Prenatal and post-birth visits to the HCPs during the first year of life are of fundamental importance to provide nutrition support and counselling.

In this article, Dr Rubens Feferbaum, addresses the fact that infant nutrition in the first 1000 days is important and influences immediate and long-term health1 however, it is common practice for parents to seek advice online, from a wide variety of sources including relatives and friends. The information they receive is not always appropriate, or of adequate quality, advice from family and friends can be contradictory to validated nutritional guidelines and nutritional guidance found on many blogs - often of which are not managed by health professionals – can be based on ideas and opinions with no scientific basis and often in conflict with recommended dietary practices.2 These can all influence parents’ behaviour and nutrition decisions during their child’s first two years of life.

Parents expect Health Care Professionals (HCPs) to provide them with individualized instructions on infant feeding, however, HCPs may also be challenged by certain issues out of their control, such as their busy workload, short consultation times, the strong influence of cultural and regional eating habits of the parents and parental anxiety about feeding their child correctly.3

Essential support required from healthcare professionals
  • Critical support aimed at enabling and maintaining breastfeeding.
  • Prenatal and postnatal visits with HCPs to allow continuous care.
  • Postnatal visits to HCPs during the first year of babies lives because it is of fundamental importance in order to provide ongoing nutritional counselling in accordance with established guidelines and to guide and support successful continuation of breastfeeding or, in its absence, the use of appropriate infant formulas.
  • Instruction on complementary nutrition as the child grows is of major importance, it ensures the adequate intake of macro and micronutrients and avoidance of possible dietary difficulties.4

Nutritional guidance by HCPs is therefore of paramount importance in order to monitor and ensure growth and adequate cognitive development of the infant, and to establish healthy eating habits that will accompany the individual throughout life.

References Show all Hide all
  1. Unicef. (2015). Breastfeeding and complementary feeding. Available: http://www.unicef.org/nutrition/index_breastfeeding.html (Accessed: February 2021)

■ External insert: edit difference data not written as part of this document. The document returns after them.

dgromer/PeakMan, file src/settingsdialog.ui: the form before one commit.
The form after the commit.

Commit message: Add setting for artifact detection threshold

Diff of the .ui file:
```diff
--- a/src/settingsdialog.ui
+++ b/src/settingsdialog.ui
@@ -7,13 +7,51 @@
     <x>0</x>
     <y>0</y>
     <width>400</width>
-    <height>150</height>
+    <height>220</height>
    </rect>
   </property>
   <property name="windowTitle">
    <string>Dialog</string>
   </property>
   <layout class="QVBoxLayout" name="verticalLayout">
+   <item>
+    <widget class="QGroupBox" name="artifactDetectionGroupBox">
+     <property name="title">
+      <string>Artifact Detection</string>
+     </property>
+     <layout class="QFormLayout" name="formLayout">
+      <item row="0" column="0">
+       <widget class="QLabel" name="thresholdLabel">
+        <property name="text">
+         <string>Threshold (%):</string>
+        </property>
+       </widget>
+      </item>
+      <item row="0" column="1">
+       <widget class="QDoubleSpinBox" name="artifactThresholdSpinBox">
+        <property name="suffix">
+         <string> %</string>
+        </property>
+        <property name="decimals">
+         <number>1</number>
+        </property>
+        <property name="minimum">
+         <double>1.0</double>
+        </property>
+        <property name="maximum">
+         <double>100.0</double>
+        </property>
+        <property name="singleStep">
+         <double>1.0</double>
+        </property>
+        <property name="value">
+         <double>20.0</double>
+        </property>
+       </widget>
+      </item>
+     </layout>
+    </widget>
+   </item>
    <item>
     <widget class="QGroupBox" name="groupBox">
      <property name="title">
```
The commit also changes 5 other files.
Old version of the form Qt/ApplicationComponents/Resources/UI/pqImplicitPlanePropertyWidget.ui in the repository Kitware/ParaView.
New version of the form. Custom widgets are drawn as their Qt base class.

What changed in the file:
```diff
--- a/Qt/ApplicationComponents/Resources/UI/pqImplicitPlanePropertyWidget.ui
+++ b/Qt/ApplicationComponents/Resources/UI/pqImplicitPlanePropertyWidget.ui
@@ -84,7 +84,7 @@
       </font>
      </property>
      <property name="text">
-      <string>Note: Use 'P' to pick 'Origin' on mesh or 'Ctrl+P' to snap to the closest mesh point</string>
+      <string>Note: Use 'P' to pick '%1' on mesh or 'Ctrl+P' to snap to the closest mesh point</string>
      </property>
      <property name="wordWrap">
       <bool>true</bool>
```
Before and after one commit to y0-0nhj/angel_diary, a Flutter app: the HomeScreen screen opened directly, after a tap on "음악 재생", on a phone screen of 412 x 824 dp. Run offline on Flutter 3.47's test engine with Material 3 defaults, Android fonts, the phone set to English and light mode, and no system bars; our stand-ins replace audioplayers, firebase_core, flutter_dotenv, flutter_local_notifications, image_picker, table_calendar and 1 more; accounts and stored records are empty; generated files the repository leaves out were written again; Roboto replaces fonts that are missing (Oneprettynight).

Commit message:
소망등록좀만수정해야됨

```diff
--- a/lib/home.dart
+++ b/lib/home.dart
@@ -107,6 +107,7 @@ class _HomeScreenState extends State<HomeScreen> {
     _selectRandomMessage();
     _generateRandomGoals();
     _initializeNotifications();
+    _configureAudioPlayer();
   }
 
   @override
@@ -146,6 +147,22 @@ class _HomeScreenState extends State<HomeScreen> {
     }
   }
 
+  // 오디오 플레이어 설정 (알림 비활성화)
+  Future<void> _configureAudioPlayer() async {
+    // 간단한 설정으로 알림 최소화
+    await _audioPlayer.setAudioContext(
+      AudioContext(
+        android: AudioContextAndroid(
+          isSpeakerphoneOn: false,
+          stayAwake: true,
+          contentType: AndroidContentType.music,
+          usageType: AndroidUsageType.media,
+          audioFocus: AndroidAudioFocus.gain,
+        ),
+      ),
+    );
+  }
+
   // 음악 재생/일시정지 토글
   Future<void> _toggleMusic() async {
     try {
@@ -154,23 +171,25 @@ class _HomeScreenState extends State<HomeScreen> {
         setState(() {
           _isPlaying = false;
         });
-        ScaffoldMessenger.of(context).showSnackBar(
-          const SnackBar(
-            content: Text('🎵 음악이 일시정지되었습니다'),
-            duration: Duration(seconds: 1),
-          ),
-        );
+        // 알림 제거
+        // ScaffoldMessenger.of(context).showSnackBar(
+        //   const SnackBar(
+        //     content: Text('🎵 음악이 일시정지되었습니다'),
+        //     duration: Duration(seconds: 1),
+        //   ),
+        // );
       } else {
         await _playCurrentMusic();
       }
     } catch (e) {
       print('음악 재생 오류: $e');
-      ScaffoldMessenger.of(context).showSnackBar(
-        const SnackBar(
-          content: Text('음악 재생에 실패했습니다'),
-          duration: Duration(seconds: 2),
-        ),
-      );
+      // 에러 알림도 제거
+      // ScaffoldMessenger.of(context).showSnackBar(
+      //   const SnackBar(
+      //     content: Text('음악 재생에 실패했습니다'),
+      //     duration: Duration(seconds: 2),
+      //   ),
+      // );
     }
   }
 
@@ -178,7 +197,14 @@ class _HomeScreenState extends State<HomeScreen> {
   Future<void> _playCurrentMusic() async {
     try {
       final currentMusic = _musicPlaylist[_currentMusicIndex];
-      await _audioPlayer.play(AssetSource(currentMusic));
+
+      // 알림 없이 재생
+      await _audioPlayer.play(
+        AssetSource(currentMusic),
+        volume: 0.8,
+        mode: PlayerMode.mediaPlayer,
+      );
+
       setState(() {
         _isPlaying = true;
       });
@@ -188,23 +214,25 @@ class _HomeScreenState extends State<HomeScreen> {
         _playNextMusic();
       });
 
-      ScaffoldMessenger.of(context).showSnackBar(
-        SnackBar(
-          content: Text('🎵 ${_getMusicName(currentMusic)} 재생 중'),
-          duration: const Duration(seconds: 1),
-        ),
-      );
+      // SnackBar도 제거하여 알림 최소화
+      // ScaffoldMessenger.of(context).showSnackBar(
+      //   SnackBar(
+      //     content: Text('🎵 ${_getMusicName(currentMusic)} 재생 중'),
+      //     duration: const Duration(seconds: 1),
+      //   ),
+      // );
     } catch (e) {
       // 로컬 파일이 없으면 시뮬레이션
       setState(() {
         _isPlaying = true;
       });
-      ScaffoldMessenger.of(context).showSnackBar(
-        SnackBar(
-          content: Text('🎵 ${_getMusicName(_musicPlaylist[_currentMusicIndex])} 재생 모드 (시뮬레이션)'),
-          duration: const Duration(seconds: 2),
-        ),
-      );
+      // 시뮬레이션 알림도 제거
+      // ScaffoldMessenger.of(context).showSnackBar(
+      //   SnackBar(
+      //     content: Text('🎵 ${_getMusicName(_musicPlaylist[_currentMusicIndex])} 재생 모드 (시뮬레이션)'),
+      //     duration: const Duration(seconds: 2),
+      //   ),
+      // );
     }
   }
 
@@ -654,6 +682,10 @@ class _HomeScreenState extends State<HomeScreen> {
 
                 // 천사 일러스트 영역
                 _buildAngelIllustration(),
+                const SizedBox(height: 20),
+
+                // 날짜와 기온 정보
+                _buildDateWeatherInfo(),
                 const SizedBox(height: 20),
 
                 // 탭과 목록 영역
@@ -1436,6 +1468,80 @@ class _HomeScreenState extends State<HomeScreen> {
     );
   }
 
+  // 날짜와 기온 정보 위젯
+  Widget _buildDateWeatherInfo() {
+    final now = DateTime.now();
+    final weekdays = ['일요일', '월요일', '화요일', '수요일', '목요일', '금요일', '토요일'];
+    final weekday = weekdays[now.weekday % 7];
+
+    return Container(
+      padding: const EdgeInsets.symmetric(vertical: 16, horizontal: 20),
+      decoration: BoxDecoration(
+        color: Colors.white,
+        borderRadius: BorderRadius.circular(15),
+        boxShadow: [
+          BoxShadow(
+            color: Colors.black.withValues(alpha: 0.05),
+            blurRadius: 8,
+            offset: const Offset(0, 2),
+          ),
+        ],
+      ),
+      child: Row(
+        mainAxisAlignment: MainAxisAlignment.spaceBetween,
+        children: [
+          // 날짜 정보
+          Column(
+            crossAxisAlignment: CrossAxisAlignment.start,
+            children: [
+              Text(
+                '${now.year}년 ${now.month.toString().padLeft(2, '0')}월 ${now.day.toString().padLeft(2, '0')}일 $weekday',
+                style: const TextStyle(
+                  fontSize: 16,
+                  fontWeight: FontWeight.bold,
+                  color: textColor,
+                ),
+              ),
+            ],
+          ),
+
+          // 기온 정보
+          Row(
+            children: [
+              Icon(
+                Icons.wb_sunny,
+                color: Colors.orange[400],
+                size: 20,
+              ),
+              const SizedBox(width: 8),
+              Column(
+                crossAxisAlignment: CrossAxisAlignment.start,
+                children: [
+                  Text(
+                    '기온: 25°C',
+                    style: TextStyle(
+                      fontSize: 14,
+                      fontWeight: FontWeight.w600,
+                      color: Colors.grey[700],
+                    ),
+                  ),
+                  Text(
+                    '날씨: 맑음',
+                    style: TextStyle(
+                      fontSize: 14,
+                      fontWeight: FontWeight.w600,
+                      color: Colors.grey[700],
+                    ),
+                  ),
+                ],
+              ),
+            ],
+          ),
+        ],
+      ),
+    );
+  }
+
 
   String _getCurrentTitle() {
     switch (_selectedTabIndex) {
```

  2. Cheney, A.M.; Nieri, T.; Davis, E.; Prologo, J.; Valencia, E.; Anderson, A.T.; Widaman, K.; Reaves, C.; Sullivan, G. The Sociocultural Factors Underlying Latina Mothers’ Infant Feeding Practices. Glob. Qual. Nurs. Res. 2019. Feb 1;6:2333393618825253.zvv

  3. Dattilo, A. M.; Saavedra, J. M. Nutrition Education: Application of Theory and Strategies during the First 1,000 Days for Healthy Growth. Nestle Nutr Inst Workshop Series. 2019;92:1-18.

  4. Fewtrell M, Bronsky J, Campoy C, et al. Complementary Feeding: A Position Paper by the European Society for Paediatric Gastroenterology, Hepatology, and Nutrition (ESPGHAN) Committee on Nutrition. J Pediatr Gastroenterol Nutr. 2017;64(1):119-132.